Data provided:
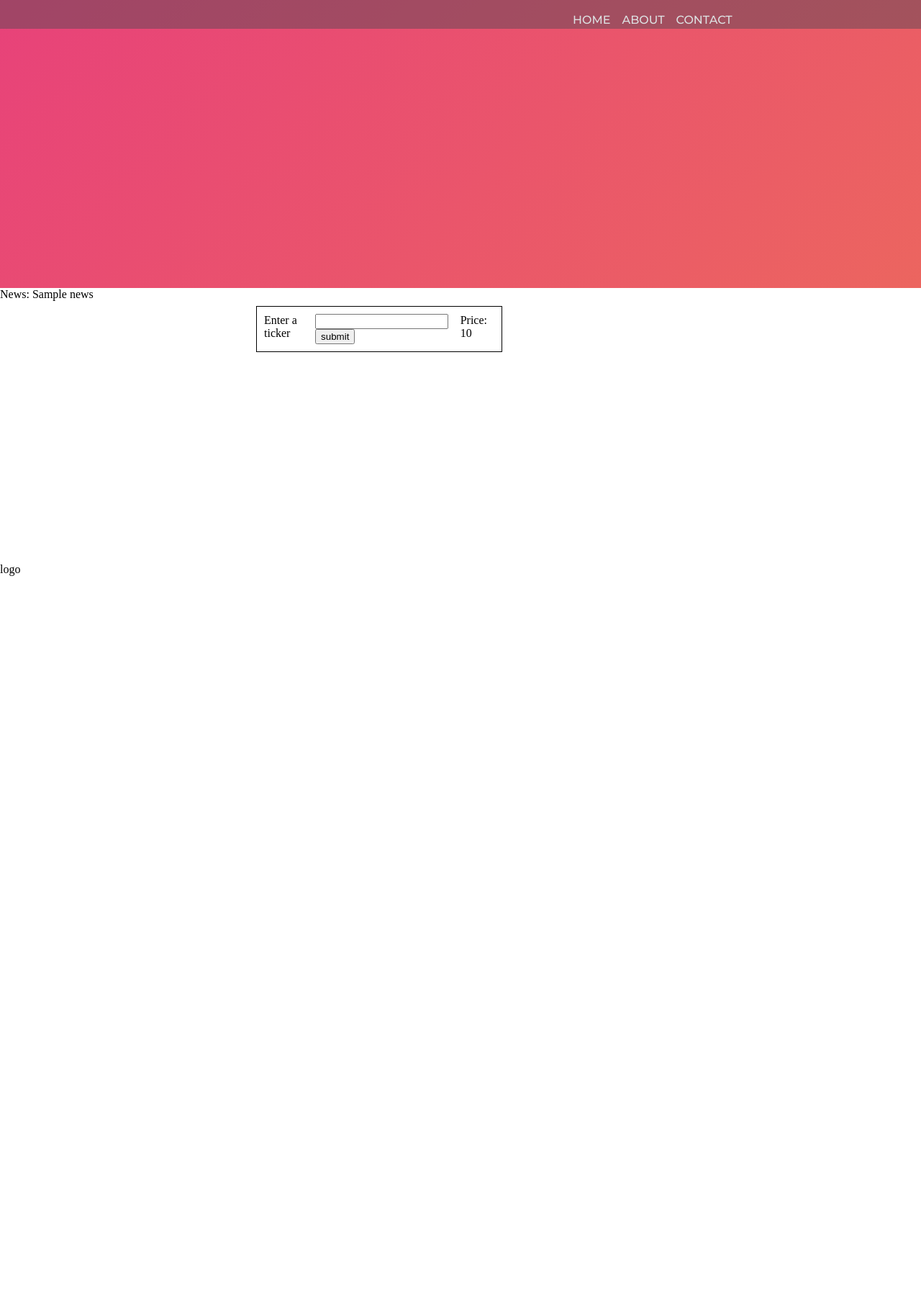
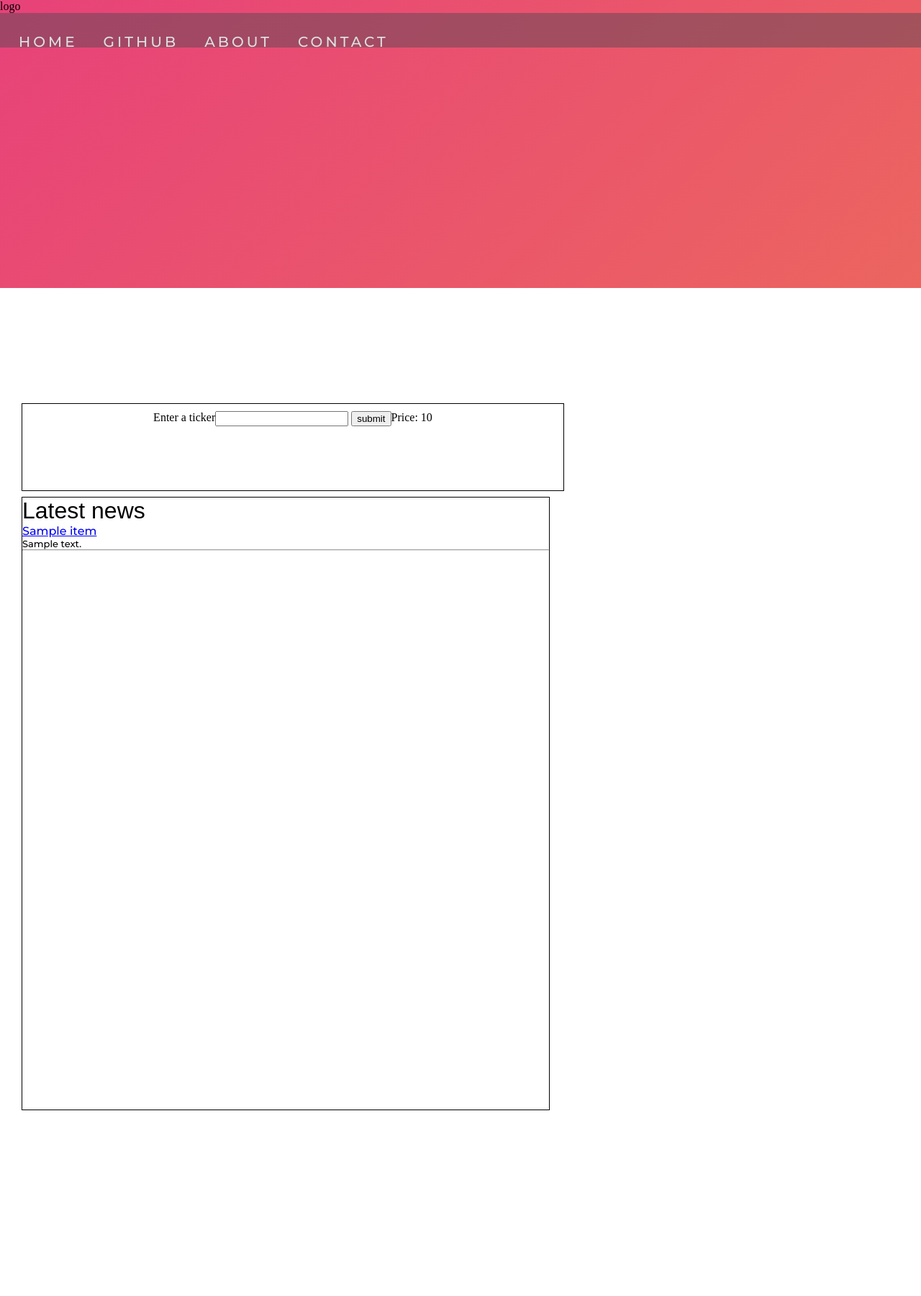
Before and after one commit to aalarifi2016/stock_market_prediction, a Django app: template templates/home.html in a window 1280 px wide. Shown: the top 1800 px of the page at 72% size. Before the commit the page ends 800 px from the top, so only its background shows below. Run offline with Django 3.2, Linux system fonts and the light colour scheme; the template is opened without the code that fills it: most values are stand-ins (such as "Sample title", 1, 10 or a date in 2020).

Commit message:
add the recent news to the webpage

```diff
--- a/static/styles/home.css
+++ b/static/styles/home.css
@@ -46,7 +46,9 @@ Header css
 }
 
 .top_header {
-    min-height: 5vh;
+    width: 100%;
+    margin: 0 auto;
+    min-height: 6vh;
     background-color: rgba(93, 73, 84, 0.5);
     min-width: 100%;
     z-index: 999;
@@ -54,29 +56,34 @@ Header css
 
 .top_header>nav {
     position: absolute;
-    right: 500px;
-    top: 18px;
+    /* right: 800px;
+    top: 18px; */
 }
 
 .nav_links {
     font-family: "Montserrat", sans-serif;
-    font-weight: 500;
+    /* font-weight: 600; */
     color: #dce0e1;
     display: flex;
-    text-align: right;
-    align-items: flex-start;
-    position: fixed;
+    /* text-align: right;
+    align-items: flex-start; */
+    /* position: fixed; */
     list-style: none;
     margin: 0;
     padding: 0;
     justify-content: space-around;
+    /* float: right; */
+    line-height: 80px;
 }
 
 .nav_links a {
     color: #dce0e1;
     text-decoration: none;
-    font-size: 1rem;
+    font-size: 20px;
     text-transform: uppercase;
+    font-family: "Montserrat", sans-serif;
+    letter-spacing: 4px;
+    margin: 0 10px;
 }
 
 .nav_links a:hover {
@@ -89,21 +96,56 @@ Header css
 }
 
 .logo {
-    position: fixed;
+    /* position: fixed;
     bottom: 0;
-    left: 10;
+    left: 10; */
     width: 300px;
 }
 
+.home {
+    position: relative;
+    display: flex;
+    top: -50%;
+    align-items: center;
+    grid-row: 2;
+    grid-column: 1/5;
+    /* border: 2px solid black; */
+    height: 1000px;
+    margin: 30px;
+}
+
 .block {
-    position: fixed;
-    top: 50%;
-    left: 20%;
+    position: absolute;
+    top: 0;
+    left: 0;
     border: 1px solid black;
+    /* grid-row: 2;
+    grid-column: span; */
     padding: 10px;
-    width: 20rem;
+    width: 60%;
+    height: 10%;
     display: flex;
-    float: right;
-    justify-content: space-around;
-    margin: 25px 50px 75px 100px;
+    /* float: right; */
+    justify-content: center;
+    /* margin: 25px 50px 75px 10px; */
+    /* margin: 20px 20px; */
 }
+
+.news_block {
+    font-family: "Montserrat", sans-serif;
+    position: absolute;
+    border: 1px solid black;
+    display: block;
+    top: 13%;
+    bottom: 10%;
+    width: 60%;
+    height: 85%;
+    /* grid-row: 3; */
+    /* top: 70%; */
+    overflow-y: auto;
+}
+
+.items {
+    float: left;
+    clear: left;
+}
--- a/templates/base_folder/header.html
+++ b/templates/base_folder/header.html
@@ -3,13 +3,10 @@
 
     <p class="logo">logo</p>
     <div class="top_header">
-
-
-
-
         <nav>
             <ul class="nav_links">
                 <li><a href="#">Home</a></li>
+                <li><a href="#">GitHub</a></li>
                 <li><a href="#">About</a></li>
                 <li><a href="#">Contact</a></li>
             </ul>
--- a/templates/home.html
+++ b/templates/home.html
@@ -1,6 +1,7 @@
 <!DOCTYPE html> {% extends 'base.html' %} {% load static %}
 <!-- start block -->
 {% block content %}
+<div class="home">
     <div class="block">
         <label>Enter a ticker</label>
         <form action="" method="post" id="ticker_form" class="form">{% csrf_token %}
@@ -16,7 +17,16 @@
 
     </div>
     <div class="news_block">
-    <p>News: {{ news }}</p>
+        <p style="font: 2em sans-serif;">Latest news</p>
+        {% for item in news %}
+        <div class="item">
+            <a href={{item.link}}>{{item.title}}</a>
+            <p style="font-size: small;">{{ item.description }}</p>
+            <hr />
+        </div>
+
+        {% endfor %}
+    </div>
 </div>
 
 <!-- end -->
```
Also changed, not shown: home_page/views.py (+6 -14 lines). Lines whose indentation alone changed are shown as unchanged.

What you should do: All entries should be restated word for word; no images belong in the copy.

Exercise output:
Before and after one commit to aalarifi2016/stock_market_prediction, a Django app: template templates/home.html in a window 1280 px wide. Shown: the top 1800 px of the page at 72% size. Before the commit the page ends 800 px from the top, so only its background shows below. Run offline with Django 3.2, Linux system fonts and the light colour scheme; the template is opened without the code that fills it: most values are stand-ins (such as "Sample title", 1, 10 or a date in 2020).

Commit message:
add the recent news to the webpage

```diff
--- a/static/styles/home.css
+++ b/static/styles/home.css
@@ -46,7 +46,9 @@ Header css
 }
 
 .top_header {
-    min-height: 5vh;
+    width: 100%;
+    margin: 0 auto;
+    min-height: 6vh;
     background-color: rgba(93, 73, 84, 0.5);
     min-width: 100%;
     z-index: 999;
@@ -54,29 +56,34 @@ Header css
 
 .top_header>nav {
     position: absolute;
-    right: 500px;
-    top: 18px;
+    /* right: 800px;
+    top: 18px; */
 }
 
 .nav_links {
     font-family: "Montserrat", sans-serif;
-    font-weight: 500;
+    /* font-weight: 600; */
     color: #dce0e1;
     display: flex;
-    text-align: right;
-    align-items: flex-start;
-    position: fixed;
+    /* text-align: right;
+    align-items: flex-start; */
+    /* position: fixed; */
     list-style: none;
     margin: 0;
     padding: 0;
     justify-content: space-around;
+    /* float: right; */
+    line-height: 80px;
 }
 
 .nav_links a {
     color: #dce0e1;
     text-decoration: none;
-    font-size: 1rem;
+    font-size: 20px;
     text-transform: uppercase;
+    font-family: "Montserrat", sans-serif;
+    letter-spacing: 4px;
+    margin: 0 10px;
 }
 
 .nav_links a:hover {
@@ -89,21 +96,56 @@ Header css
 }
 
 .logo {
-    position: fixed;
+    /* position: fixed;
     bottom: 0;
-    left: 10;
+    left: 10; */
     width: 300px;
 }
 
+.home {
+    position: relative;
+    display: flex;
+    top: -50%;
+    align-items: center;
+    grid-row: 2;
+    grid-column: 1/5;
+    /* border: 2px solid black; */
+    height: 1000px;
+    margin: 30px;
+}
+
 .block {
-    position: fixed;
-    top: 50%;
-    left: 20%;
+    position: absolute;
+    top: 0;
+    left: 0;
     border: 1px solid black;
+    /* grid-row: 2;
+    grid-column: span; */
     padding: 10px;
-    width: 20rem;
+    width: 60%;
+    height: 10%;
     display: flex;
-    float: right;
-    justify-content: space-around;
-    margin: 25px 50px 75px 100px;
+    /* float: right; */
+    justify-content: center;
+    /* margin: 25px 50px 75px 10px; */
+    /* margin: 20px 20px; */
 }
+
+.news_block {
+    font-family: "Montserrat", sans-serif;
+    position: absolute;
+    border: 1px solid black;
+    display: block;
+    top: 13%;
+    bottom: 10%;
+    width: 60%;
+    height: 85%;
+    /* grid-row: 3; */
+    /* top: 70%; */
+    overflow-y: auto;
+}
+
+.items {
+    float: left;
+    clear: left;
+}
--- a/templates/base_folder/header.html
+++ b/templates/base_folder/header.html
@@ -3,13 +3,10 @@
 
     <p class="logo">logo</p>
     <div class="top_header">
-
-
-
-
         <nav>
             <ul class="nav_links">
                 <li><a href="#">Home</a></li>
+                <li><a href="#">GitHub</a></li>
                 <li><a href="#">About</a></li>
                 <li><a href="#">Contact</a></li>
             </ul>
--- a/templates/home.html
+++ b/templates/home.html
@@ -1,6 +1,7 @@
 <!DOCTYPE html> {% extends 'base.html' %} {% load static %}
 <!-- start block -->
 {% block content %}
+<div class="home">
     <div class="block">
         <label>Enter a ticker</label>
         <form action="" method="post" id="ticker_form" class="form">{% csrf_token %}
@@ -16,7 +17,16 @@
 
     </div>
     <div class="news_block">
-    <p>News: {{ news }}</p>
+        <p style="font: 2em sans-serif;">Latest news</p>
+        {% for item in news %}
+        <div class="item">
+            <a href={{item.link}}>{{item.title}}</a>
+            <p style="font-size: small;">{{ item.description }}</p>
+            <hr />
+        </div>
+
+        {% endfor %}
+    </div>
 </div>
 
 <!-- end -->
```
Also changed, not shown: home_page/views.py (+6 -14 lines). Lines whose indentation alone changed are shown as unchanged.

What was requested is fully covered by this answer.